March usually says ‘Farewell’ to winter and ‘Hello’ to spring, a transition that seems to herald a month of erratic weather. I start sowing outdoors after warming the soil then add a few ‘back ups’’ under glass to fill the gaps if germination is erratic. In northern or cooler locations, you can also start sowing in the greenhouse to get one step ahead of the weather.
Parsnips and carrots can be sown in modules – they resent root disturbance but can be transplanted at the final spacing before the roots become too large. You can sow them from early in the month in the cardboard centres from toilet rolls or kitchen towels cut to the same length (the latter are more hygienic) or placed vertically in seed trays and filled with peat free multipurpose compost. (some gardeners sow earlier, from early to mid-February). Sow three seeds per tube and thin to leave the strongest.

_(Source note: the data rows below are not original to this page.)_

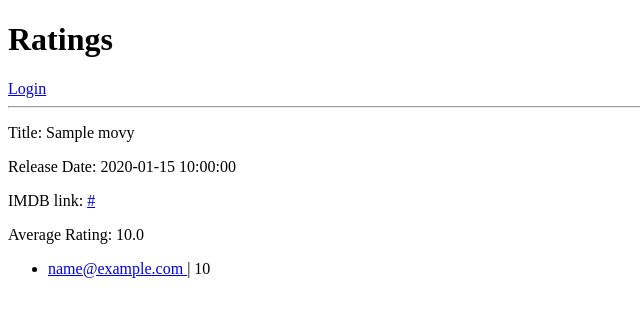
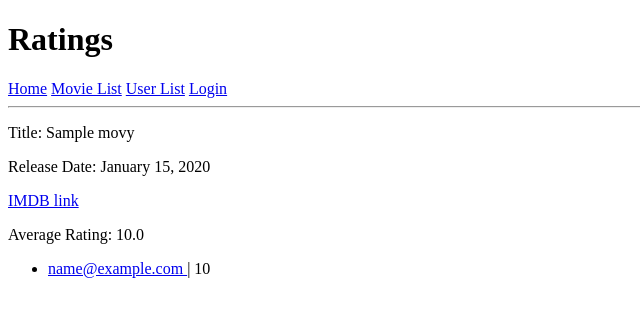
Before and after one commit to chigginss/Ratings-Site, a Flask app: page /movies/1 in a window 1280 px wide. Shown: the top 317 px of the page, without its empty margins (0-640 px from the left). Run offline with Flask 2, Linux system fonts and the light colour scheme; tables that the repository leaves empty hold one stand-in row (values such as "Sample post").

```diff
--- a/server.py
+++ b/server.py
@@ -45,7 +45,7 @@ def user_page(user_id):
     """ Show user profile """
 
     user = User.query.filter_by(user_id=user_id).options(
-        db.joinedload('ratings')).first()
+        db.joinedload('ratings')).one()
     return render_template('user.html', user=user)
 
 # =============================================================================
@@ -65,14 +65,14 @@ def movie_page(movie_id):
     """ Show movie details """
 
     if 'email' in session:
-        user = User.query.filter_by(email=session['email']).first()
+        user = User.query.filter_by(email=session['email']).one()
         rating = Rating.query.filter_by(user_id=user.user_id,
                                         movie_id=movie_id).first()
     else:
         rating = None
 
     movie = Movie.query.filter_by(movie_id=movie_id).options(
-        db.joinedload('ratings')).first()
+        db.joinedload('ratings')).one()
     return render_template('movie.html', movie=movie, rating=rating)
 
 # =============================================================================
@@ -84,7 +84,7 @@ def add_rating(movie_id):
     """ Add new rating"""
 
     score = request.form.get('rating')
-    user = User.query.filter_by(email=session['email']).first()
+    user = User.query.filter_by(email=session['email']).one()
     rating = Rating.query.filter_by(user_id=user.user_id,
                                     movie_id=movie_id).first()
 
@@ -176,6 +176,44 @@ def logout_process():
 
     return redirect('/')
 
+# =============================================================================
+# Update User Info
+
+
+@app.route('/update-user', methods=['GET'])
+def update_form():
+    """Show Update User Form"""
+
+    return render_template('update_form.html')
+
+
+@app.route('/update-user', methods=['POST'])
+def update_process():
+    """Update user details"""
+
+    email = request.form.get('email')
+    password = request.form.get('password')
+    age = request.form.get('age')
+    zipcode = request.form.get('zipcode')
+
+    user = User.query.filter_by(email=session['email']).one()
+
+    if email != '':
+        user.email = email
+        session['email'] = email
+    if password != '':
+        user.password = password
+    if age != '':
+        user.age = age
+    if zipcode != '':
+        user.zipcode = zipcode
+
+    db.session.commit()
+
+    flash('User info updated')
+
+    return redirect('/users/{}'.format(user.user_id))
+
 
 if __name__ == '__main__':
     # We have to set debug=True here, since it has to be True at the
--- a/templates/base.html
+++ b/templates/base.html
@@ -9,12 +9,18 @@
         <!-- Page title -->
         <h1>Ratings</h1>
 
+        <nav>
+            <a href='/'>Home</a>
+            <a href='/movies'>Movie List</a>
+            <a href='/users'>User List</a>
+
             <!-- User login / logout -->
             {% if 'email' in session %}
                 <a href='/logout'>Logout</a>
             {% else %}
                 <a href='/login'>Login</a>
             {% endif %}
+        </nav>
 
         <!-- flash message buffer -->
         {% for message in get_flashed_messages() %}
--- a/templates/movie.html
+++ b/templates/movie.html
@@ -4,8 +4,8 @@
 
     <!-- Display movie info -->
     <p>Title: {{ movie.title }}</p>
-    <p>Release Date: {{ movie.released_at }}</p>
-    <p>IMDB link: <a href='{{ movie.imbd_url}}'>{{ movie.imbd_url }}</a></p>
+    <p>Release Date: {{ movie.released_at.strftime('%B %d, %Y') }}</p>
+    <p><a href='{{ movie.imbd_url}}'>IMDB link</a></p>
 
     <!-- Check for logged in user -->
     {% if 'email' in session %}
@@ -22,7 +22,13 @@
             <!-- Drop-down with numbers 1 to 5 -->
             <select name='rating'>
                 {% for i in range(1, 6) %}
-                    <option value='{{ i }}'>{{ i }}</option>
+                    <option value='{{ i }}'
+                        {% if rating %}
+                            {% if rating.score == i %}
+                                selected='true'
+                            {% endif %}
+                        {% endif %}
+                    >{{ i }}</option>
                 {% endfor %}
             </select>
 
@@ -39,19 +45,20 @@
         <!-- Calculate average rating -->
         <p>
             Average Rating:
-            {{ movie.ratings|sum(attribute='score') / movie.ratings|length }}
+            {{ (movie.ratings|sum(attribute='score') / movie.ratings|length)|round(1, 'common') }}
         </p>
         <ul>
 
             <!-- Display list of ratings -->
             {% for rating in movie.ratings %}
-
+                {% if rating.user.email != None %}
                 <!-- Link to user page -->
                 <li>
                     <a href='/users/{{ rating.user.user_id }}'>
                         {{ rating.user.email }}
                     </a> | {{ rating.score }}
                 </li>
+                {% endif %}
             {% endfor %}
          </ul>
     {% endif %}
--- a/templates/user.html
+++ b/templates/user.html
@@ -5,6 +5,8 @@
     <p>Email: {{ user.email }}</p>
     <p>Age: {{ user.age }}</p>
     <p>Zipcode: {{ user.zipcode }}</p>
+
+    <a href='/update-user'>Update Details</a>
 
     {% if user.ratings %}
         <ul>
```
Also changed, not shown: correlation.py (+13 -13 lines), model.py (+20 -0 lines). Lines whose indentation alone changed are shown as unchanged.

I also sow some round rooted beetroot and carrots around the edge of a 7.5cm pot (or a similar size), for later ‘hardening off’ and transplanting. Thin as required and harvest when they reach the size of a golf ball. Once planted, they develop like eggs in a nest.

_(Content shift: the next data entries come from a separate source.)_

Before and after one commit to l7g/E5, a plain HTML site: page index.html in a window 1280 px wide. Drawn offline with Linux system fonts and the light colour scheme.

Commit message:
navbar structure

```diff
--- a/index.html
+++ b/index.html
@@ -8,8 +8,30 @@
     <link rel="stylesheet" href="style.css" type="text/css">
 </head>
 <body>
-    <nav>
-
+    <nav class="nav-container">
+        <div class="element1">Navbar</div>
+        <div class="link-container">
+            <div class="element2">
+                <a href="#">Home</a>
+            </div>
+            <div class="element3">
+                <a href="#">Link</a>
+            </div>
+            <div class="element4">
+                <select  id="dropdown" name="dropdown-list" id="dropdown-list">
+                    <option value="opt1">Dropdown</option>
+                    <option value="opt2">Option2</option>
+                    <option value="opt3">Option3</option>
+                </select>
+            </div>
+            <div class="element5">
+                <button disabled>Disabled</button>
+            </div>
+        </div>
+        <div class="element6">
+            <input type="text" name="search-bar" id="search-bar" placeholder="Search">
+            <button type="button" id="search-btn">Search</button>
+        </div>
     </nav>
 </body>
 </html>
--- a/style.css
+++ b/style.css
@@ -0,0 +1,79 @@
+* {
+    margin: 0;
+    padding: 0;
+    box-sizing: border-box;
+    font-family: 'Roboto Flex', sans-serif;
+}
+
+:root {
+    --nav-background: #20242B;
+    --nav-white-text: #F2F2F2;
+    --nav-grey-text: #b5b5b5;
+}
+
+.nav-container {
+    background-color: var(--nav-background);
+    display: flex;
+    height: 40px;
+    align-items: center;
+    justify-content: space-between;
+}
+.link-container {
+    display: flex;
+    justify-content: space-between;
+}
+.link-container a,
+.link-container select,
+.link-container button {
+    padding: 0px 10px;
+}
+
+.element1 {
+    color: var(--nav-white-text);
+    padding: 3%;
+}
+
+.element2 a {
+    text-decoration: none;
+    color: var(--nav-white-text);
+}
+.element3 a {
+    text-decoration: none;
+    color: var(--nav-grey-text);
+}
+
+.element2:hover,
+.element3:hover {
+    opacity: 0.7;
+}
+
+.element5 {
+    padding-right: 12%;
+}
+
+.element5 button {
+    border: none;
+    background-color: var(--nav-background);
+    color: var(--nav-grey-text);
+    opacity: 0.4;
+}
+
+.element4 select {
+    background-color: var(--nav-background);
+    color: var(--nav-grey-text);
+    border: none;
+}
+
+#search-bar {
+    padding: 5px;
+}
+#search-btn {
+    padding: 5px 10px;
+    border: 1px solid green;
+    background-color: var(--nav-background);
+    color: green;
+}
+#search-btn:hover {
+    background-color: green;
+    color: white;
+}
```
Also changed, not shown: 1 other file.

Peas can be sown in pots, ‘root trainers’ or sections of guttering cut to a manageable length – usually the width of the bed, in peat free multipurpose compost in a repeat pattern of a 5 on a dice. It is time to transplant when the seedlings are 5-7.5cm high, water the compost well, then starting at one end of the drill and moving towards the other end of the drill, slide the peas and compost gently down into a shallow pre-dug trench and gently firm. Adding a little detergent to the water helps the compost slide down smoothly. It is also worth sowing a few leaves like lettuces, spinach, salad leaves in pots, trays or modules as a backup, too.
If you have not yet done so, sow tomatoes, sweet peppers and aubergines and put them in the propagator early in the month.

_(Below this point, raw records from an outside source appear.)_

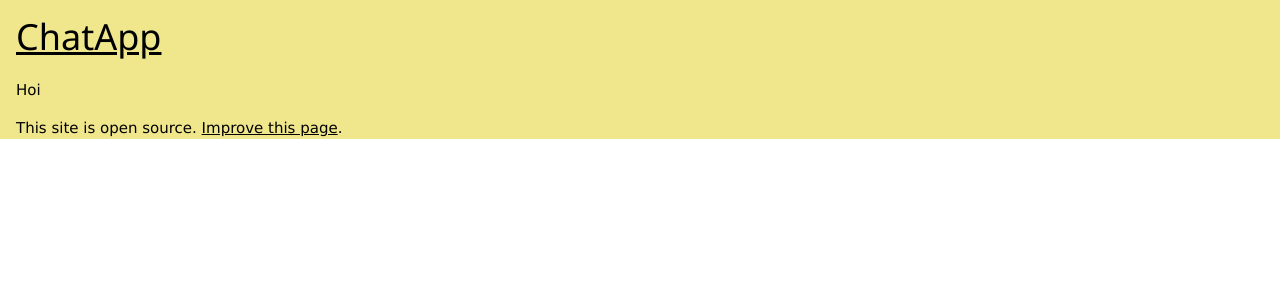
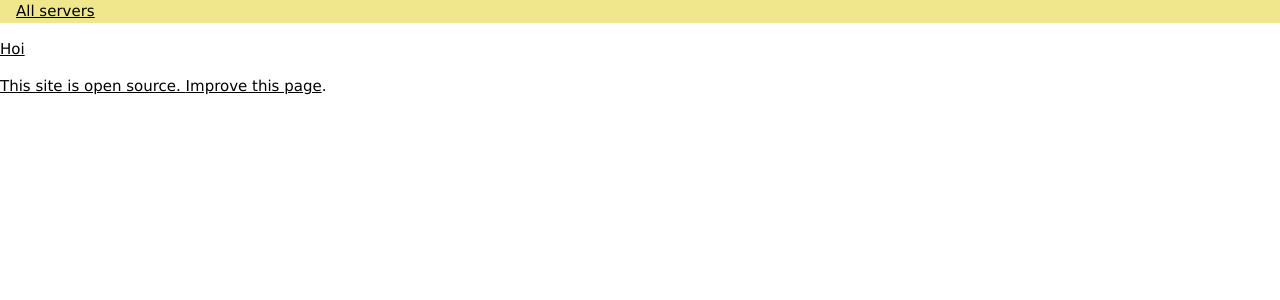
Before and after one commit to BasToTheMax/ChatApp, a Jekyll site: the page built from docs/index.md, in a window 1280 px wide. Shown: the top 300 px of the page. Built offline with Jekyll 4.4.1, drawn with Linux system fonts in a browser that asks for light colours; our own code applies the rules of GitHub Pages for plain Markdown files.

Commit message:
Update default.html

```diff
--- a/docs/_layouts/default.html
+++ b/docs/_layouts/default.html
@@ -23,7 +23,9 @@
   <body>
     <div class="w3-khaki w3-container">
 
-      <h1><a href="https://bastothemax.github.io/ChatApp/">ChatApp</a></h1>
+      <a href="/{{ site.base}}/servers">All servers
+
+    </div>
 
 
       {{ content }}
@@ -34,7 +36,6 @@
         This site is open source. <a href="{{ site.gh_edit_repository }}/{{ page.path }}">Improve this page</a>.
       </div>
 
-    </div>
 
   </body>
 </html>
```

Later in the month tender fuchsias can be woken from their winter rest. Mist with tepid water once or twice a day. When the first shoots appear, give them a little tepid water, increasing the amount as more growth appears. Spraying the stems with tepid water softens the bark and helps the new shoots to emerge.
It’s also time to encourage tuberous begonias into growth. Put them in trays in a mix of equal parts John Innes no2 and peat free multipurpose, with the concave side uppermost. Water them in with a tepid water/fungicide solution, then cover with a sheet of newspaper and keep around 16-18C (60-65 deg F). Once the first shoots appear, remove the newspaper and keep them in the shade. If you can’t provide heat, wait until late April and start them off in a cool greenhouse.
When Citrus, like my Yuzu lime, start into growth, increase watering using tepid rainwater and give them a boost with citrus summer feed once they get going. Happy gardening. Stay safe, Matt